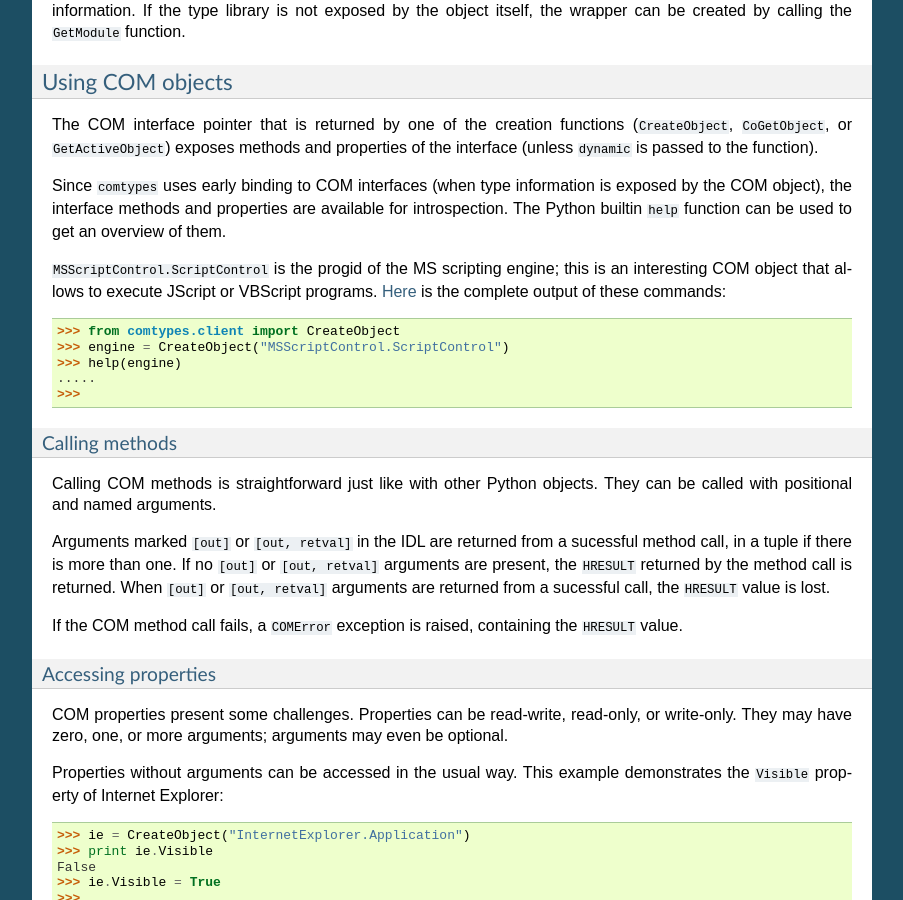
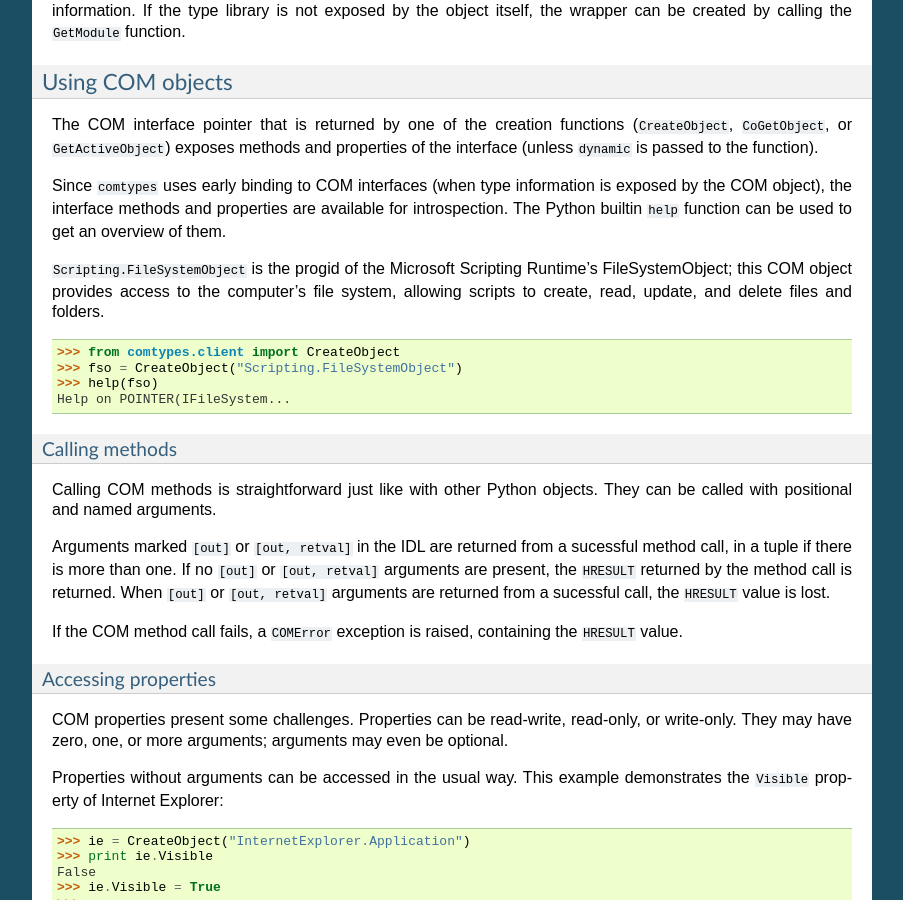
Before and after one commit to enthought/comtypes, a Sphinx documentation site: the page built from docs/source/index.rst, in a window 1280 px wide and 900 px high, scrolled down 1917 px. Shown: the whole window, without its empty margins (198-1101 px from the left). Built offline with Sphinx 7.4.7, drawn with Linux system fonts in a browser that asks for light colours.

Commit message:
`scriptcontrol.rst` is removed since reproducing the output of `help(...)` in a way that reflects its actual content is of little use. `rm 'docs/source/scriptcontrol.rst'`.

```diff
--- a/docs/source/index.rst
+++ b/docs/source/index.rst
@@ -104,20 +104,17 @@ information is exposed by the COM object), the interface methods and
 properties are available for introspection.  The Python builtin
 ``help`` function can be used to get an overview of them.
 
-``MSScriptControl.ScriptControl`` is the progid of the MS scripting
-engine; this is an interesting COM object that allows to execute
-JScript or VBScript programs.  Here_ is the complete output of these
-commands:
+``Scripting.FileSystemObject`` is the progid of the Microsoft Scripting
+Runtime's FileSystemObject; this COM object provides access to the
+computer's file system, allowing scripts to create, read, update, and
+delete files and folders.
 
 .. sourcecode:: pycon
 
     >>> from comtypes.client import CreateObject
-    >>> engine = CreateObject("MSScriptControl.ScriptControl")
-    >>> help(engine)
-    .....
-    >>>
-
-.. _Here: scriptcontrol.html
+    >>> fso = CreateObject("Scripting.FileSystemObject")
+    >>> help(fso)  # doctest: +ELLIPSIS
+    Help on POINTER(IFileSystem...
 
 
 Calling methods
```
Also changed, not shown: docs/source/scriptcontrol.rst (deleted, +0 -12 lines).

========================================

▸ What is expected: The whole of the data needs to be copied word for word, though not its pictures.

▸ The completed task:
Before and after one commit to enthought/comtypes, a Sphinx documentation site: the page built from docs/source/index.rst, in a window 1280 px wide and 900 px high, scrolled down 1917 px. Shown: the whole window, without its empty margins (198-1101 px from the left). Built offline with Sphinx 7.4.7, drawn with Linux system fonts in a browser that asks for light colours.

Commit message:
`scriptcontrol.rst` is removed since reproducing the output of `help(...)` in a way that reflects its actual content is of little use. `rm 'docs/source/scriptcontrol.rst'`.

```diff
--- a/docs/source/index.rst
+++ b/docs/source/index.rst
@@ -104,20 +104,17 @@ information is exposed by the COM object), the interface methods and
 properties are available for introspection.  The Python builtin
 ``help`` function can be used to get an overview of them.
 
-``MSScriptControl.ScriptControl`` is the progid of the MS scripting
-engine; this is an interesting COM object that allows to execute
-JScript or VBScript programs.  Here_ is the complete output of these
-commands:
+``Scripting.FileSystemObject`` is the progid of the Microsoft Scripting
+Runtime's FileSystemObject; this COM object provides access to the
+computer's file system, allowing scripts to create, read, update, and
+delete files and folders.
 
 .. sourcecode:: pycon
 
     >>> from comtypes.client import CreateObject
-    >>> engine = CreateObject("MSScriptControl.ScriptControl")
-    >>> help(engine)
-    .....
-    >>>
-
-.. _Here: scriptcontrol.html
+    >>> fso = CreateObject("Scripting.FileSystemObject")
+    >>> help(fso)  # doctest: +ELLIPSIS
+    Help on POINTER(IFileSystem...
 
 
 Calling methods
```
Also changed, not shown: docs/source/scriptcontrol.rst (deleted, +0 -12 lines).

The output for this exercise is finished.